▸ **PROBLEM DESCRIPTION**
Would you write out the entries again, exactly as they are, but without images?

▸ **SUPPLIED ENTRIES**
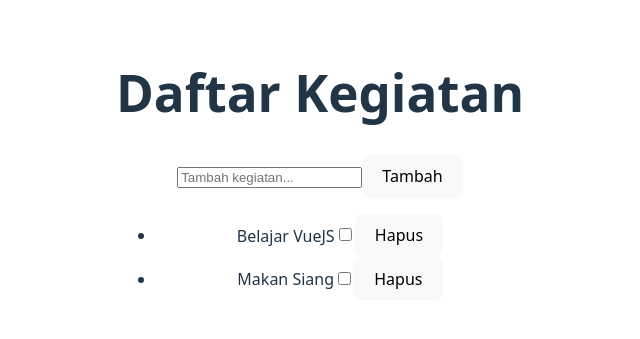
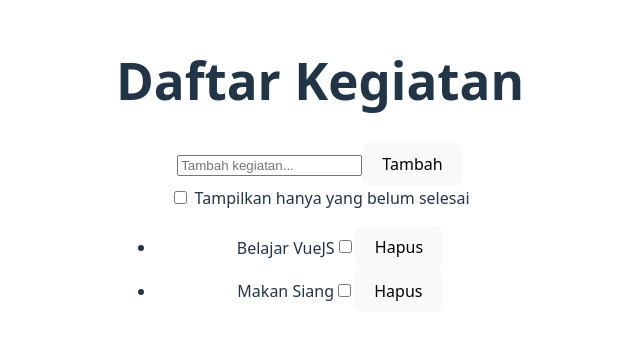
Before and after one commit to DanielArkhan/32-pbk-uts-233510652, a Vue app: page / in a window 1280 px wide. Shown: the part 227-566 px from the top of the page, without its empty margins (320-960 px from the left). Built offline with nearby package versions, Linux system fonts and the light colour scheme.

Commit message:
fitur untuk filter kegiatan yang belum selesai

```diff
--- a/src/App.vue
+++ b/src/App.vue
@@ -6,8 +6,13 @@
       <button type="submit">Tambah</button>
     </form>
 
+    <label>
+      <input type="checkbox" v-model="showOnlyUnfinished" />
+      Tampilkan hanya yang belum selesai
+    </label>
+
     <ul>
-      <li v-for="(task, index) in tasks" :key="index">
+      <li v-for="(task, index) in filteredTasks" :key="index">
         <span :class="{ done: task.done }">{{ task.text }}</span>
         <input type="checkbox" v-model="task.done" />
         <button @click="removeTask(index)">Hapus</button>
@@ -24,20 +29,29 @@ export default {
       tasks: [
       { text: 'Belajar VueJS', done: false },
       { text: 'Makan Siang', done: false }
-    ]
+    ],
+    showOnlyUnfinished: false
     };
   },
   methods: {
     addTask() {
       if (this.newTask.trim()) {
-        this.tasks.push(this.newTask);
+        this.tasks.push({ text: this.newTask, done: false });
         this.newTask = '';
       }
     },
     removeTask(index) {
       this.tasks.splice(index, 1);
     }
+  },
+  computed: {
+  filteredTasks() {
+    if (this.showOnlyUnfinished) {
+      return this.tasks.filter(task => !task.done);
+    }
+    return this.tasks;
   }
+}
 };
 </script>
 <style scoped>
```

▸ **EXERCISE SOLUTION**
Before and after one commit to DanielArkhan/32-pbk-uts-233510652, a Vue app: page / in a window 1280 px wide. Shown: the part 227-566 px from the top of the page, without its empty margins (320-960 px from the left). Built offline with nearby package versions, Linux system fonts and the light colour scheme.

Commit message:
fitur untuk filter kegiatan yang belum selesai

```diff
--- a/src/App.vue
+++ b/src/App.vue
@@ -6,8 +6,13 @@
       <button type="submit">Tambah</button>
     </form>
 
+    <label>
+      <input type="checkbox" v-model="showOnlyUnfinished" />
+      Tampilkan hanya yang belum selesai
+    </label>
+
     <ul>
-      <li v-for="(task, index) in tasks" :key="index">
+      <li v-for="(task, index) in filteredTasks" :key="index">
         <span :class="{ done: task.done }">{{ task.text }}</span>
         <input type="checkbox" v-model="task.done" />
         <button @click="removeTask(index)">Hapus</button>
@@ -24,20 +29,29 @@ export default {
       tasks: [
       { text: 'Belajar VueJS', done: false },
       { text: 'Makan Siang', done: false }
-    ]
+    ],
+    showOnlyUnfinished: false
     };
   },
   methods: {
     addTask() {
       if (this.newTask.trim()) {
-        this.tasks.push(this.newTask);
+        this.tasks.push({ text: this.newTask, done: false });
         this.newTask = '';
       }
     },
     removeTask(index) {
       this.tasks.splice(index, 1);
     }
+  },
+  computed: {
+  filteredTasks() {
+    if (this.showOnlyUnfinished) {
+      return this.tasks.filter(task => !task.done);
+    }
+    return this.tasks;
   }
+}
 };
 </script>
 <style scoped>
```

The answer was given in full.